Stoddard Gregg Cortelyou, 85, a retired Marine Corps colonel and decorated combat veteran of two wars who also was a former George Washington University official, died Jan. 3 at the Belvoir Woods Health Care Center in Fort Belvoir. He had Alzheimer's disease.
Col. Cortelyou, a Los Angeles native, was commissioned in the Marine Corps after graduating from the University of California at Berkeley in 1940 with a degree in aeronautical engineering.
He was serving with the Marine detachment aboard the USS Nevada when that battleship was among the vessels that came under attack when the Japanese struck Pearl Harbor, Hawaii, on Dec. 7, 1941.
Col. Cortelyou went on to participate in the bloody World War II campaign for Tarawa in the Pacific, serving as a company commander in the initial amphibious wave to strike the island. Later in the Pacific campaigns, he served as a staff officer.
After the war, he received his aviator's wings. During the Korean War, he commanded a jet fighter-bomber squadron, flying the legendary F9F "Panther" jet.
Col. Cortelyou, who received a master's degree in international affairs from George Washington University in 1963, was a graduate of both the National War College and the Marine Corps Staff and Command College at Quantico. He taught at both Quantico and the War College and was a member of the War College faculty when he retired from active duty in 1968.
He then moved to the Midwest and was head of the University of Minnesota's Minnesota Management Development Program until 1975. Three years later, he moved to this area and became assistant director of GWU's continuing engineering education program. He retired in 1987.
Col. Cortelyou, who lived in the Fairfax retirement community at Fort Belvoir, was the recipient of the Distinguished Flying Cross, the Bronze Star and five Air Medals.
He was a life member of the Marine Corps Aviation Association, the Marine Corps Association, the USS Nevada Association and the Retired Officers Association.

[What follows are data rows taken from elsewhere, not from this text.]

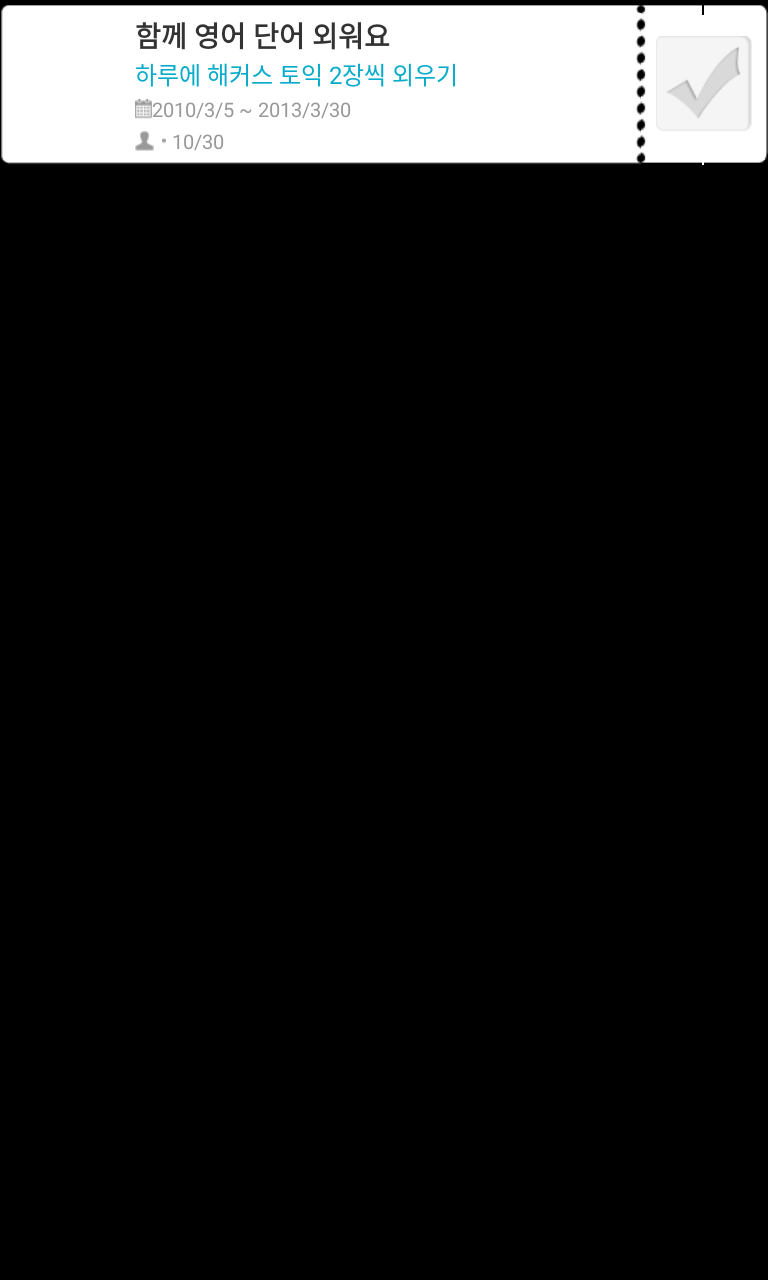
Repository: belhyun/witherest-android
Layout: Witherest/res/layout/mycheck_list_item_row.xml
An editor plug-in stored every save of this project. The layout is shown before and after the next save, followed by the edit.
It is drawn on a 768 x 1280 px phone screen (xhdpi) without system bars, with theme android:Theme.Holo; the app's code is not run.

Above is the layout before, as saved 2013-07-06 09:55:04.

### Witherest/res/layout/mycheck_list_item_row.xml
<?xml version="1.0" encoding="utf-8"?>
<LinearLayout xmlns:android="http://schemas.android.com/apk/res/android"
    android:layout_width="fill_parent"
    android:layout_height="fill_parent"
    android:paddingTop="0dip"
    android:paddingBottom="0dp" >

    <RelativeLayout
        android:id="@+id/main_contaniner"
        android:layout_width="fill_parent"
        android:layout_height="wrap_content"
        android:clickable="true"
        android:paddingTop="2dp"
        android:paddingBottom ="2dp">

        <RelativeLayout
            android:id="@+id/mycheck_row_left_contaniner"
            android:layout_width="fill_parent"
            android:layout_height="wrap_content"
            android:layout_toLeftOf="@+id/mycheck_row_right_contaniner"
            android:background="@drawable/mycheck_list_row_on_off"
            android:clickable="true"
            android:paddingBottom="5dp"
            android:paddingTop="5dp" >

            <LinearLayout
                android:id="@+id/mycheck_row_thumbnail"
                android:layout_width="wrap_content"
                android:layout_height="wrap_content"
                android:layout_alignParentLeft="true"
                android:layout_centerVertical="true"
                android:layout_marginRight="5dip"
                android:gravity="center" >

                <ImageView
                    android:id="@+id/list_image"
                    android:layout_width="50dip"
                    android:layout_height="50dip"
                    android:layout_marginLeft="3dp"
                    android:layout_marginRight="5dp"
                     />
            </LinearLayout>

            <TextView
                android:id="@+id/mycheck_room_title_textview"
                android:layout_width="fill_parent"
                android:layout_height="wrap_content"
                android:layout_alignTop="@id/mycheck_row_thumbnail"
                android:layout_toRightOf="@id/mycheck_row_thumbnail"
                android:text="함께 영어 단어 외워요"
                android:textColor="#333333"
                android:textSize="14sp"
                android:textStyle="bold"
                />

            <TextView
                android:id="@+id/mycheck_room_purpose_textview"
                android:layout_width="fill_parent"
                android:layout_height="wrap_content"
                android:layout_below="@id/mycheck_room_title_textview"
                android:layout_toRightOf="@id/mycheck_row_thumbnail"
                android:ellipsize="end"
                android:maxLines="1"
                android:text="하루에 해커스 토익 2장씩 외우기"
                android:textColor="#07ACCA"
                android:textSize="12sp" />

            <LinearLayout
                android:id="@+id/mycheck_term_container"
                android:layout_width="fill_parent"
                android:layout_height="wrap_content"
                android:layout_alignParentRight="false"
                android:layout_marginTop = "2dp"
                android:layout_below="@id/mycheck_room_purpose_textview"
                android:layout_toRightOf="@id/mycheck_row_thumbnail"
                android:gravity="center_vertical"
                android:orientation="horizontal" >

                <ImageView
                    android:layout_width="wrap_content"
                    android:layout_height="wrap_content"
                    android:src="@drawable/main_date_icon_bg" />

                <TextView
                    android:id="@+id/mycheck_room_team_textview"
                    android:layout_width="fill_parent"
                    android:layout_height="wrap_content"
                    android:ellipsize="end"
                    android:maxLines="1"
                    android:text="2010/3/5 ~ 2013/3/30"
                    android:textColor="#999999"
                    android:textSize="10sp" />

                <ImageView
                    android:layout_width="wrap_content"
                    android:layout_height="wrap_content"
                    android:layout_marginLeft="4dp"
                    android:layout_marginRight="3dp"
                    android:src="@drawable/main_dot_bg" />
            </LinearLayout>

            <LinearLayout
                android:layout_width="fill_parent"
                android:layout_height="wrap_content"
                android:layout_alignParentRight="false"
                android:layout_below="@id/mycheck_term_container"
                android:layout_toRightOf="@id/mycheck_row_thumbnail"
                android:gravity="center_vertical"
                android:orientation="horizontal"
                android:layout_marginTop = "2dp" >

                <ImageView
                    android:layout_width="wrap_content"
                    android:layout_height="wrap_content"
                    android:src="@drawable/main_people_icon_bg" />

                <ImageView
                    android:layout_width="wrap_content"
                    android:layout_height="wrap_content"
                    android:layout_marginLeft="4dp"
                    android:layout_marginRight="3dp"
                    android:src="@drawable/main_dot_bg" />

                <TextView
                    android:id="@+id/mycheck_room_joincount_textview"
                    android:layout_width="fill_parent"
                    android:layout_height="wrap_content"
                    android:ellipsize="end"
                    android:maxLines="1"
                    android:text="10/30"
                    android:textColor="#999999"
                    android:textSize="10sp" />
            </LinearLayout>
        </RelativeLayout>

        <RelativeLayout
            android:id="@id/mycheck_row_right_contaniner"
            android:layout_width="wrap_content"
            android:layout_height="wrap_content"
            android:layout_alignParentRight="true"

            android:layout_alignTop="@id/mycheck_row_left_contaniner"
            android:layout_alignBottom="@id/mycheck_row_left_contaniner"
            android:background="@drawable/main_checkbutton_bg2"
            android:gravity="center"
            android:padding="3dp" >

            <CheckBox
                android:id="@+id/mycheck_check_btn"
                android:layout_width="wrap_content"
                android:layout_height="wrap_content"
                android:layout_margin="1dp"
                android:background="@drawable/mycheck_check_button_of_off"
                android:button="@drawable/checkbox_bg" />
        </RelativeLayout>


    </RelativeLayout>

     <TextView
            android:id="@+id/alramtime_badge"
            android:layout_width="wrap_content"
            android:layout_height="wrap_content"
            android:layout_alignLeft="@id/main_contaniner"
            android:layout_alignTop="@id/main_contaniner"
            android:background="@drawable/alarm_notice_bg"
            android:gravity="center_horizontal|center_vertical"
            android:textColor="#000000"
            android:textSize = "10sp"
     		android:paddingBottom="4dp"
     		android:paddingLeft = "8dp"
            android:minWidth="25dp"
            android:text="12:39"
             />

    <TextView
            android:id="@+id/mycheck_badge"
            android:layout_width="wrap_content"
            android:layout_height="17dp"
            android:layout_alignRight="@id/main_contaniner"
            android:layout_alignTop="@id/main_contaniner"
            android:background="@drawable/main_checknumber_bg"
            android:padding="0dp"
            android:gravity="center_vertical|center_horizontal"
            android:textColor="#ffffff"
            android:textSize = "12sp"
            android:textStyle="bold"
            android:paddingBottom="20dp"
            android:minWidth="25dp"
            android:text="12"
             />

</LinearLayout>

### Witherest/res/drawable/mycheck_list_row_on_off.xml
<?xml version="1.0" encoding="utf-8"?>
<selector xmlns:android="http://schemas.android.com/apk/res/android">

    <item android:drawable="@drawable/main_checkinformation_btn_off2" android:state_pressed="false" android:state_selected="false"/>
    <item android:drawable="@drawable/main_checkinformation_btn_on2" android:state_pressed="true"/>
    <item android:drawable="@drawable/main_checkinformation_btn_on2" android:state_pressed="false" android:state_selected="true"/>

</selector>

### Witherest/res/drawable/mycheck_check_button_of_off.xml
<?xml version="1.0" encoding="utf-8"?>
<selector
	xmlns:android="http://schemas.android.com/apk/res/android">
    <item
    	android:state_checked="true"
    	android:drawable="@drawable/main_checkbu_btn_on"/>
    <item
    	android:drawable="@drawable/main_checkbu_btn_off"/>
</selector>

### Witherest/res/drawable/checkbox_bg.xml
<?xml version="1.0" encoding="utf-8"?>
<shape xmlns:android="http://schemas.android.com/apk/res/android" >
    <solid android:color="#00ffffff"/>
</shape>

After the next save:
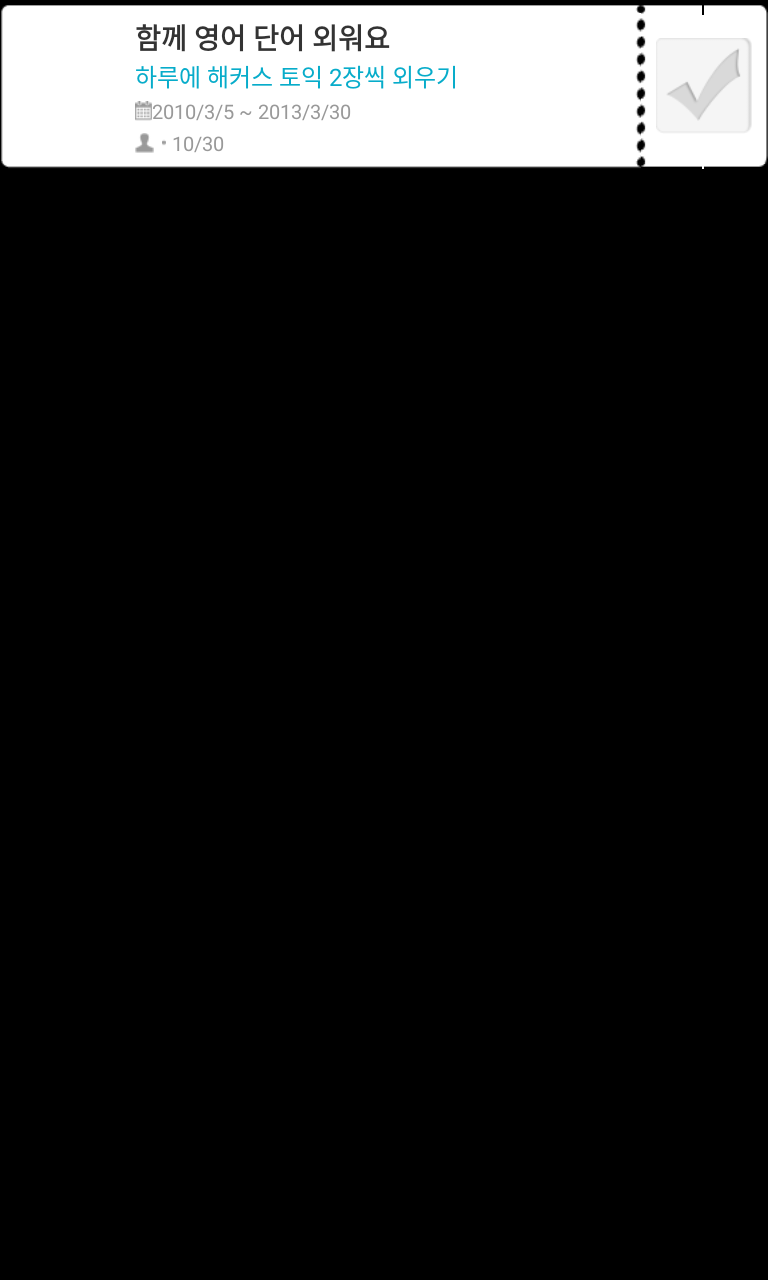
Saved 6 min 46 s later.
--- a/Witherest/res/layout/mycheck_list_item_row.xml
+++ b/Witherest/res/layout/mycheck_list_item_row.xml
@@ -20,8 +20,8 @@
             android:layout_toLeftOf="@+id/mycheck_row_right_contaniner"
             android:background="@drawable/mycheck_list_row_on_off"
             android:clickable="true"
-            android:paddingBottom="5dp"
-            android:paddingTop="5dp" >
+            android:paddingBottom="6dp"
+            android:paddingTop="6dp" >
 
             <LinearLayout
                 android:id="@+id/mycheck_row_thumbnail"

After the save that followed:
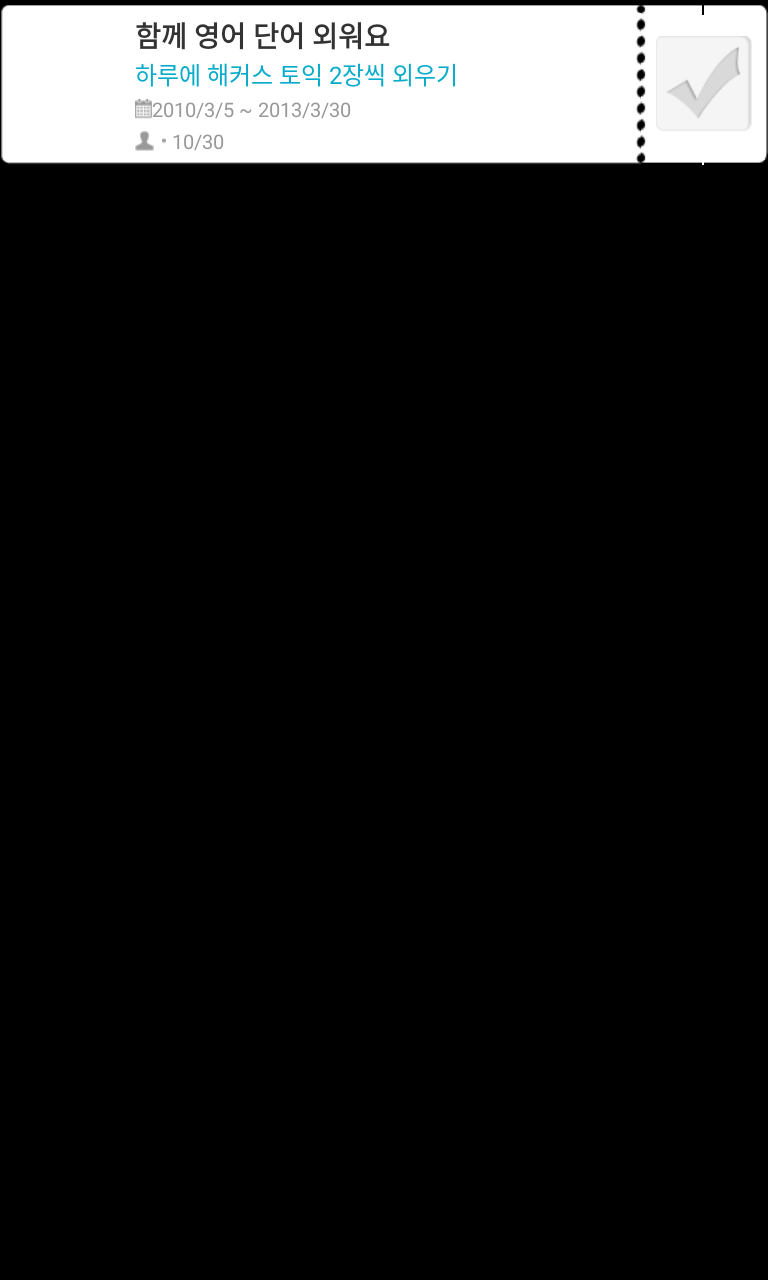
Saved 19 s later.
--- a/Witherest/res/layout/mycheck_list_item_row.xml
+++ b/Witherest/res/layout/mycheck_list_item_row.xml
@@ -20,8 +20,8 @@
             android:layout_toLeftOf="@+id/mycheck_row_right_contaniner"
             android:background="@drawable/mycheck_list_row_on_off"
             android:clickable="true"
-            android:paddingBottom="6dp"
-            android:paddingTop="6dp" >
+            android:paddingBottom="5dp"
+            android:paddingTop="5dp" >
 
             <LinearLayout
                 android:id="@+id/mycheck_row_thumbnail"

His first wife, the former Lorraine Martens, died in 1975.
Survivors include his wife, Jeanmarie McNulty Cortelyou of Fort Belvoir; two children from his first marriage, Catherine G. Totherow of Phoenix and Stephen G. Cortelyou of Knoxville, Tenn.; four stepdaughters; eight grandchildren; and two great-grandchildren.